BRIEF: Say how many lines of the records include the string "versione". Nothing else belongs in the answer.
━━ AVAILABLE RECORDS ━━
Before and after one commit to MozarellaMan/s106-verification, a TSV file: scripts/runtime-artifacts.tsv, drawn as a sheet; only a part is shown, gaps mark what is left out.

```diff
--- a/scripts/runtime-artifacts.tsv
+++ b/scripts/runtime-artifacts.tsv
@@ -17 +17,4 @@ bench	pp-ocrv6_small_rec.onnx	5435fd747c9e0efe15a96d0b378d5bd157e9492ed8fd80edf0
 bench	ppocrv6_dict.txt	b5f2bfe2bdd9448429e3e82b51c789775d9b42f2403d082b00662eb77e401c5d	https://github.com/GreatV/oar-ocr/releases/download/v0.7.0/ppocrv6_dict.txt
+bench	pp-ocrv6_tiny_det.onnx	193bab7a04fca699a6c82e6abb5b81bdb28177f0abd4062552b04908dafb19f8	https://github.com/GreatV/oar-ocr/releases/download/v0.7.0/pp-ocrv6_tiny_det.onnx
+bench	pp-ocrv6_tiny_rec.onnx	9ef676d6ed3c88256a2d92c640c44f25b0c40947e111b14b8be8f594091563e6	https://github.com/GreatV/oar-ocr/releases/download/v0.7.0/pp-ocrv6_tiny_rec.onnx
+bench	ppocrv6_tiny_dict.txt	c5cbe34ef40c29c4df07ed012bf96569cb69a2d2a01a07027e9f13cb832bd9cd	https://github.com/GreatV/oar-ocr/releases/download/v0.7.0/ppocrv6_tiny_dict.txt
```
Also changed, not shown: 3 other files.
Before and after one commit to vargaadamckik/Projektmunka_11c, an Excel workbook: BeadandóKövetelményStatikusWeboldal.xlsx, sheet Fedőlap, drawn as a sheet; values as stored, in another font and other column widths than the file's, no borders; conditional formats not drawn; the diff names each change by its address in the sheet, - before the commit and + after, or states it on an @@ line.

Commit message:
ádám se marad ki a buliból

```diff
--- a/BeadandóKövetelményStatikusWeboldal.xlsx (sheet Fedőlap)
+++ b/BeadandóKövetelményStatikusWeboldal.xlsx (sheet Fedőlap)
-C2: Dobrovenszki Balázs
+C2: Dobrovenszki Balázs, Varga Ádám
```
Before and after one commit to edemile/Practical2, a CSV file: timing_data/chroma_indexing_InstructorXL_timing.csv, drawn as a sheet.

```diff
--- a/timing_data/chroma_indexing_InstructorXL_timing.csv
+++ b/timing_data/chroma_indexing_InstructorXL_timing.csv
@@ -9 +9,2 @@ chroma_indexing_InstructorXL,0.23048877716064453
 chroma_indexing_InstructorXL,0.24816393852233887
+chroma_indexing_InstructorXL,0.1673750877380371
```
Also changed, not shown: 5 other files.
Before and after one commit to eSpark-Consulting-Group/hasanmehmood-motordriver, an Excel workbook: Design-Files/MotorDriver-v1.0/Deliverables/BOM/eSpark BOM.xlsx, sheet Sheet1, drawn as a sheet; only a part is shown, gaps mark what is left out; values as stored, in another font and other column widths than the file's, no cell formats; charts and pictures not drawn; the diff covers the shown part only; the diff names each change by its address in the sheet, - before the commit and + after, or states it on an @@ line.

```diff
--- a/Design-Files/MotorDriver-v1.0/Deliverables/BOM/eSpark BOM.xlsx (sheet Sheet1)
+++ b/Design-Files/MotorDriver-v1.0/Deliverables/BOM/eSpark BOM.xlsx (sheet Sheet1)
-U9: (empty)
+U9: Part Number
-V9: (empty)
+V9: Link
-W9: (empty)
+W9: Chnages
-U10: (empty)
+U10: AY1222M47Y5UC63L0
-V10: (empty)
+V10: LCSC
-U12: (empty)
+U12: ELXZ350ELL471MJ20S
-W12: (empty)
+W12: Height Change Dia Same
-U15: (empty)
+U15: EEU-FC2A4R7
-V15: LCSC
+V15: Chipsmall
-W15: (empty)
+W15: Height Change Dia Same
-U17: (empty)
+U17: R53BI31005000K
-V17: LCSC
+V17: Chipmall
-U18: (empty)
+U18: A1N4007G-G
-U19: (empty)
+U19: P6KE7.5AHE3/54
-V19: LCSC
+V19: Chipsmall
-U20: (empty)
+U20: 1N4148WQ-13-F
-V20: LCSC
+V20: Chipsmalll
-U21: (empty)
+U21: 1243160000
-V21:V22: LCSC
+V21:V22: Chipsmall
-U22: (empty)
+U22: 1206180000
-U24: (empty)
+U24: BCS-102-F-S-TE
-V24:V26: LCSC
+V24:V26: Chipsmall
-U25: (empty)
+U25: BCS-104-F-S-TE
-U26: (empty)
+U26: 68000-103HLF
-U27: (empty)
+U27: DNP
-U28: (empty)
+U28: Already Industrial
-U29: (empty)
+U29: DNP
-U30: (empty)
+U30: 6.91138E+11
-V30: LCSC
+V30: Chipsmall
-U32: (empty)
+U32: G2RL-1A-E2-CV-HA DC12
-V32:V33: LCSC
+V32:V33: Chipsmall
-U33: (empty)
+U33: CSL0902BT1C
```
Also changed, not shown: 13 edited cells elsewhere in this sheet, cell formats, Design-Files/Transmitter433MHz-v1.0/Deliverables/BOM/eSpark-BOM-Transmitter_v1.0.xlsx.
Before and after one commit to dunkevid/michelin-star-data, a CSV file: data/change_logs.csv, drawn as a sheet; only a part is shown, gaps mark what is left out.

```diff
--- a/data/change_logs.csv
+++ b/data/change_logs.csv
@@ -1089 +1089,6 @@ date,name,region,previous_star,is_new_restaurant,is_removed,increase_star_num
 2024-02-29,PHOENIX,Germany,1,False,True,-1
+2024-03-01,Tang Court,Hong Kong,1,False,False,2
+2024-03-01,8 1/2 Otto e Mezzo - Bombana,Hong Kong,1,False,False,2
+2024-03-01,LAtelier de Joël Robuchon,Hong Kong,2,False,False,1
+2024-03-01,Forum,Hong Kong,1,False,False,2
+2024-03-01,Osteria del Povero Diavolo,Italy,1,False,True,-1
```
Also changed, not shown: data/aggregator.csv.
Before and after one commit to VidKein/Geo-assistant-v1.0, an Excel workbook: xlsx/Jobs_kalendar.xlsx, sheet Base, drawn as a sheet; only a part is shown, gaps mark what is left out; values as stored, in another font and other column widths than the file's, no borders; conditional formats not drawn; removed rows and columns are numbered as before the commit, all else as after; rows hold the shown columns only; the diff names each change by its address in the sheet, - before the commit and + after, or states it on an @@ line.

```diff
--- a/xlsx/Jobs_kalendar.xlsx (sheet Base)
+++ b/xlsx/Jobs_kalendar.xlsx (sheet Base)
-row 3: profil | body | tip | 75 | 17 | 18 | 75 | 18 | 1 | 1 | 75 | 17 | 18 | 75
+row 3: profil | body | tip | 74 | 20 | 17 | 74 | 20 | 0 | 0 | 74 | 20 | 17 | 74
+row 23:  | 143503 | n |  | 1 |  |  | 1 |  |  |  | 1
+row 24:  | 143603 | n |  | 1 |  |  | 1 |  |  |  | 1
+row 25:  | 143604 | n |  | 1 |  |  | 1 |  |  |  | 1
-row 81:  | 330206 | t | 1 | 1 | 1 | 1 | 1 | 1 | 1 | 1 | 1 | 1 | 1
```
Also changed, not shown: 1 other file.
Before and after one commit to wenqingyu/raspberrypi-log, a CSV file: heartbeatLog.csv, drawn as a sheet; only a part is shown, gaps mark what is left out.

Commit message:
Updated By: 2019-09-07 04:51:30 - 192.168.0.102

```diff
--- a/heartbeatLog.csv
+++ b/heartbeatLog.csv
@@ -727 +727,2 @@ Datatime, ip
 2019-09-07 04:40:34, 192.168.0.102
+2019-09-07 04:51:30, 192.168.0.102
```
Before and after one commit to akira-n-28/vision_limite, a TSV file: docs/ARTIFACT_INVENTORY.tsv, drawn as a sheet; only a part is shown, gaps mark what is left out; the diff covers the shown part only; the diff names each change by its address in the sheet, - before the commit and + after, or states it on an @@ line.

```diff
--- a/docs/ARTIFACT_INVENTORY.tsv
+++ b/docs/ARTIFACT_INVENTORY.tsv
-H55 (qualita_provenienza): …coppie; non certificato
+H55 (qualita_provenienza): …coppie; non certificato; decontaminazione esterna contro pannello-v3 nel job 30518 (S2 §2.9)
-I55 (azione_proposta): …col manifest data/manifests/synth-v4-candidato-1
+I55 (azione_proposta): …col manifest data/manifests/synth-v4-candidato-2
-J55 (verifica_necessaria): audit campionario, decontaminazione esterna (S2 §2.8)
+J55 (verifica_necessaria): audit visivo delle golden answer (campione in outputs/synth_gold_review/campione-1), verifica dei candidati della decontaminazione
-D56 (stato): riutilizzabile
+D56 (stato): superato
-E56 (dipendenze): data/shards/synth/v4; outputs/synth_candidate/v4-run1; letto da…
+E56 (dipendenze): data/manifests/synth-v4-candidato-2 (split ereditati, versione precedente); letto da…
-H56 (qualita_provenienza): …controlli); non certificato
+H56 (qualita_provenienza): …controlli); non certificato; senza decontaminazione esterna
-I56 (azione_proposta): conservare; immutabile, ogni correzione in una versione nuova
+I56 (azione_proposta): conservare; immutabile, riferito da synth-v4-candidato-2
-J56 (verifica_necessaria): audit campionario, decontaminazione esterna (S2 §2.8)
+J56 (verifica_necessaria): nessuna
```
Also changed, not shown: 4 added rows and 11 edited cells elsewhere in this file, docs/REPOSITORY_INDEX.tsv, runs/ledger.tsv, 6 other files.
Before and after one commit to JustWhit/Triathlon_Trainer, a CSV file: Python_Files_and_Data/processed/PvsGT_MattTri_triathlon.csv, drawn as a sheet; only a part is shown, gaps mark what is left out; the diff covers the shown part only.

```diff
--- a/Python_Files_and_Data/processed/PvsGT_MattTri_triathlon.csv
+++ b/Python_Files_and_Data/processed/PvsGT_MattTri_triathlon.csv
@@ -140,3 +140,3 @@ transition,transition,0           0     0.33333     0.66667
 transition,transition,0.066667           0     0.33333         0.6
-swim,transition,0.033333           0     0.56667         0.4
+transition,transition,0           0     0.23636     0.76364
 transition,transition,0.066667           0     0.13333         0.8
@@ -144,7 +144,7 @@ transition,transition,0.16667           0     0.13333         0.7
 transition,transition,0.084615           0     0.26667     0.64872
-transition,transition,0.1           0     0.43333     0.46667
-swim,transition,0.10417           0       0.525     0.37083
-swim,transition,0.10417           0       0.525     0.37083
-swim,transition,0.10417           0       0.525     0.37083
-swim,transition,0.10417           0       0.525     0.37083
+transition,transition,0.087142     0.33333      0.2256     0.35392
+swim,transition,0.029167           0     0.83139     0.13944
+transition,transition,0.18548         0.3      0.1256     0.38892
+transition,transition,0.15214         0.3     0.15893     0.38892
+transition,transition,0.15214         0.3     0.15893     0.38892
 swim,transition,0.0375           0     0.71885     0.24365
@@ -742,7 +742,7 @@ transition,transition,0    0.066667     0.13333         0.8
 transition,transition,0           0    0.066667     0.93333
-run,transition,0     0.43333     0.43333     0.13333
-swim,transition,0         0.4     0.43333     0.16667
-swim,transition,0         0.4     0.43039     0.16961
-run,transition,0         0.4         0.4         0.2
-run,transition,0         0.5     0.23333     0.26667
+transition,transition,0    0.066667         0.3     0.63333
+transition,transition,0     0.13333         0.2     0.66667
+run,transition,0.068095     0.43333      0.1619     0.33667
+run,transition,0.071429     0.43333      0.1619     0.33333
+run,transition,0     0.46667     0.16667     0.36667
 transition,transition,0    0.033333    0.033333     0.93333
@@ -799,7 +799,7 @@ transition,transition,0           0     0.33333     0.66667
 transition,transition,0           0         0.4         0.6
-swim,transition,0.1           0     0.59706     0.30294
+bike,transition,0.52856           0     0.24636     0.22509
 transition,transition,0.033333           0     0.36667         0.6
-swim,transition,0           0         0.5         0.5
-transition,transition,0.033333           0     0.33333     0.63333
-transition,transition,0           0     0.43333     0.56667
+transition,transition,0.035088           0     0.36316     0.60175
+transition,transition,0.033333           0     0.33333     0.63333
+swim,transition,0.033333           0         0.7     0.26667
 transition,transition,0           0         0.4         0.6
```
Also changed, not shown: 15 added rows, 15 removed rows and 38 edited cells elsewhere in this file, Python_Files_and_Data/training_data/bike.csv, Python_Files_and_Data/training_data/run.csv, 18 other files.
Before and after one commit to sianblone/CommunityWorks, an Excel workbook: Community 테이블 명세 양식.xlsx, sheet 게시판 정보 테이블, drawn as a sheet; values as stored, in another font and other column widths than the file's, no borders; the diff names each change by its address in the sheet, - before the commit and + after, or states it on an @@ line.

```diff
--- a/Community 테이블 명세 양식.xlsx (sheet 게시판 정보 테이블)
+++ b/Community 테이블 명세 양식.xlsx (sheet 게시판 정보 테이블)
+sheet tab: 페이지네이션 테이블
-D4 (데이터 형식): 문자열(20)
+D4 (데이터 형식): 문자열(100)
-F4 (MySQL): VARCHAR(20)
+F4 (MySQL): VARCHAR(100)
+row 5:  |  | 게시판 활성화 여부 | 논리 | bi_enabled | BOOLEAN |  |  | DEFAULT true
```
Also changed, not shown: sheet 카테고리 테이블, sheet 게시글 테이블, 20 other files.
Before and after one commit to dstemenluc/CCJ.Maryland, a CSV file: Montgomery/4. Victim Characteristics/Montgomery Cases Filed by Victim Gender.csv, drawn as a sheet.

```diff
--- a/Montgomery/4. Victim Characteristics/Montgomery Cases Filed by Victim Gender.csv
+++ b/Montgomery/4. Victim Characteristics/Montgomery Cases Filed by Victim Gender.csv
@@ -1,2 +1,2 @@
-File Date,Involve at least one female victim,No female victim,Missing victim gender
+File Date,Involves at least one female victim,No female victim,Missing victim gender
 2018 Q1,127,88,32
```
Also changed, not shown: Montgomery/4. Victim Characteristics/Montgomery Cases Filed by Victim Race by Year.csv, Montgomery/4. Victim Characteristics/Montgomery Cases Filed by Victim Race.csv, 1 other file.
━━━
EXERCISE RESULT: 2